▶ _Work required_
Go through the records and copy each line where the string "README" occurs.
*** Records for this task ***
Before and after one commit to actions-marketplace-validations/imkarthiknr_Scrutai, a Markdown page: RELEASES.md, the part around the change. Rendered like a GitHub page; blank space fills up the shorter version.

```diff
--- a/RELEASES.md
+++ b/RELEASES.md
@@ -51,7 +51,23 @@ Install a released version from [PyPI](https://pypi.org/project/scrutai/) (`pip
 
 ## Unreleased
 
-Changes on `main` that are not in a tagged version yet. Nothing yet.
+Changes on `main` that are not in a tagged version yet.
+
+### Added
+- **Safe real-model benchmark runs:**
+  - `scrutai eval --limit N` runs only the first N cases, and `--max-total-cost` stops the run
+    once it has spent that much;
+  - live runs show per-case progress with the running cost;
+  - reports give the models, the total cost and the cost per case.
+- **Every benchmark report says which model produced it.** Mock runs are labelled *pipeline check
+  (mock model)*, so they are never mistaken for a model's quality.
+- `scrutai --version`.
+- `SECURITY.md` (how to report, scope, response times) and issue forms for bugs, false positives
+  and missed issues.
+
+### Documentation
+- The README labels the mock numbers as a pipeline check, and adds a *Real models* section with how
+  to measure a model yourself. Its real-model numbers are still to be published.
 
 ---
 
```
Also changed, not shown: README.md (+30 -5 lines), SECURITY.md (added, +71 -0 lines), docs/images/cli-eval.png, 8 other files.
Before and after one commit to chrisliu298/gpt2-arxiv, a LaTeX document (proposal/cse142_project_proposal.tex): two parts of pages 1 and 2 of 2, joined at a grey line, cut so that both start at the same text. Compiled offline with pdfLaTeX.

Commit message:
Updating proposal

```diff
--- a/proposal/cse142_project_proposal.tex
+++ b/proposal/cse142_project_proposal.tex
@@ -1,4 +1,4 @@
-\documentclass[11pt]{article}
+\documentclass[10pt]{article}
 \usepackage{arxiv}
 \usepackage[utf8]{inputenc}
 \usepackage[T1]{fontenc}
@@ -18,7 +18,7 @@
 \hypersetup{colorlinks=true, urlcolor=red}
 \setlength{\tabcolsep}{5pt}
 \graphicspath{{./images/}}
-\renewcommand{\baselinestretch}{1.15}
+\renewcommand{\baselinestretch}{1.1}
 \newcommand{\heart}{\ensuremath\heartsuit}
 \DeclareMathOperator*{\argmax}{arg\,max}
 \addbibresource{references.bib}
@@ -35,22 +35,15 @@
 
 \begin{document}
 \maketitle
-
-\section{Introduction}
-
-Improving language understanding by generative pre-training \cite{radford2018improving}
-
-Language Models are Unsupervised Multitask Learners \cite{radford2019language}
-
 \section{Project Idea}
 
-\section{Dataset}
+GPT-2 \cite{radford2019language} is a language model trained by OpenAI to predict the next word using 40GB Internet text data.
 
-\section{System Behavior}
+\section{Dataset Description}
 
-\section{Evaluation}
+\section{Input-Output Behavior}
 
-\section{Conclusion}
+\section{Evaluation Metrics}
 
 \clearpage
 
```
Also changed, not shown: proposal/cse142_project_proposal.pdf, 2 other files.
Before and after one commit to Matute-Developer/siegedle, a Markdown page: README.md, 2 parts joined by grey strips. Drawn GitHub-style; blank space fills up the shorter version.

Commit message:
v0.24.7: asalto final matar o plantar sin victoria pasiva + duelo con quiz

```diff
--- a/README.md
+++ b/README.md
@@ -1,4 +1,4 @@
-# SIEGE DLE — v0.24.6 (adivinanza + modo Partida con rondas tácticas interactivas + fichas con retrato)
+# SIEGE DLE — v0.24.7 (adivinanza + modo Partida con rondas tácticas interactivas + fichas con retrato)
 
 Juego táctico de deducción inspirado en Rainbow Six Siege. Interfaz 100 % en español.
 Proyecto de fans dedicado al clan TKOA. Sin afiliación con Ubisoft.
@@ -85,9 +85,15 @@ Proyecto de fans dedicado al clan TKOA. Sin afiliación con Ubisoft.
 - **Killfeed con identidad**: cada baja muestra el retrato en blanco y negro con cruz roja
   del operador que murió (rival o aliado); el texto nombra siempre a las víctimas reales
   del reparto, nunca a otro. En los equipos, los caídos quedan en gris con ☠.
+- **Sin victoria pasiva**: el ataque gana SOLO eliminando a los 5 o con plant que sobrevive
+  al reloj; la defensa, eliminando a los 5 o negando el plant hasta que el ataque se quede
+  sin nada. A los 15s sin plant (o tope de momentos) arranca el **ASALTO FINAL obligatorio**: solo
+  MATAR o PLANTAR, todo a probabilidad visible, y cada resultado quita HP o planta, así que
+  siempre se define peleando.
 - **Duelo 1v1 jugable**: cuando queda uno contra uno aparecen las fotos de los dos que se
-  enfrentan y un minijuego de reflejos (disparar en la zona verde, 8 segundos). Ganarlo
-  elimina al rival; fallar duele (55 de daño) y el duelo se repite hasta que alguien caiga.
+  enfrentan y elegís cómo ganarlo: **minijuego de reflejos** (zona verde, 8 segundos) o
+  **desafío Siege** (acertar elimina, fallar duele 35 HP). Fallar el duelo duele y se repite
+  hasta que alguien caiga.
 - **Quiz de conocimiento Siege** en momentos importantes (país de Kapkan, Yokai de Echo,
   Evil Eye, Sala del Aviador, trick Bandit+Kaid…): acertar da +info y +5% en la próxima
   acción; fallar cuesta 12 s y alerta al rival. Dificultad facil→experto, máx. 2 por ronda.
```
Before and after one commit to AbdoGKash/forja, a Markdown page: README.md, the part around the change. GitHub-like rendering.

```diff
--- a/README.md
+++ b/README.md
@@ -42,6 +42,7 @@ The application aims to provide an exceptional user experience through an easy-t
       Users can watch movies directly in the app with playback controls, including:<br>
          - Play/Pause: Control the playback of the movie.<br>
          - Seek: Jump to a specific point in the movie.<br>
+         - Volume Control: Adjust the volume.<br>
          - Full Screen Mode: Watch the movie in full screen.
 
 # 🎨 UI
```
*** End of Records for this task ***
▶ _Answer section_
+- The README labels the mock numbers as a pipeline check, and adds a *Real models* section with how
Also changed, not shown: README.md (+30 -5 lines), SECURITY.md (added, +71 -0 lines), docs/images/cli-eval.png, 8 other files.
Before and after one commit to Matute-Developer/siegedle, a Markdown page: README.md, 2 parts joined by grey strips. Drawn GitHub-style; blank space fills up the shorter version.
--- a/README.md
+++ b/README.md
Before and after one commit to AbdoGKash/forja, a Markdown page: README.md, the part around the change. GitHub-like rendering.
--- a/README.md
+++ b/README.md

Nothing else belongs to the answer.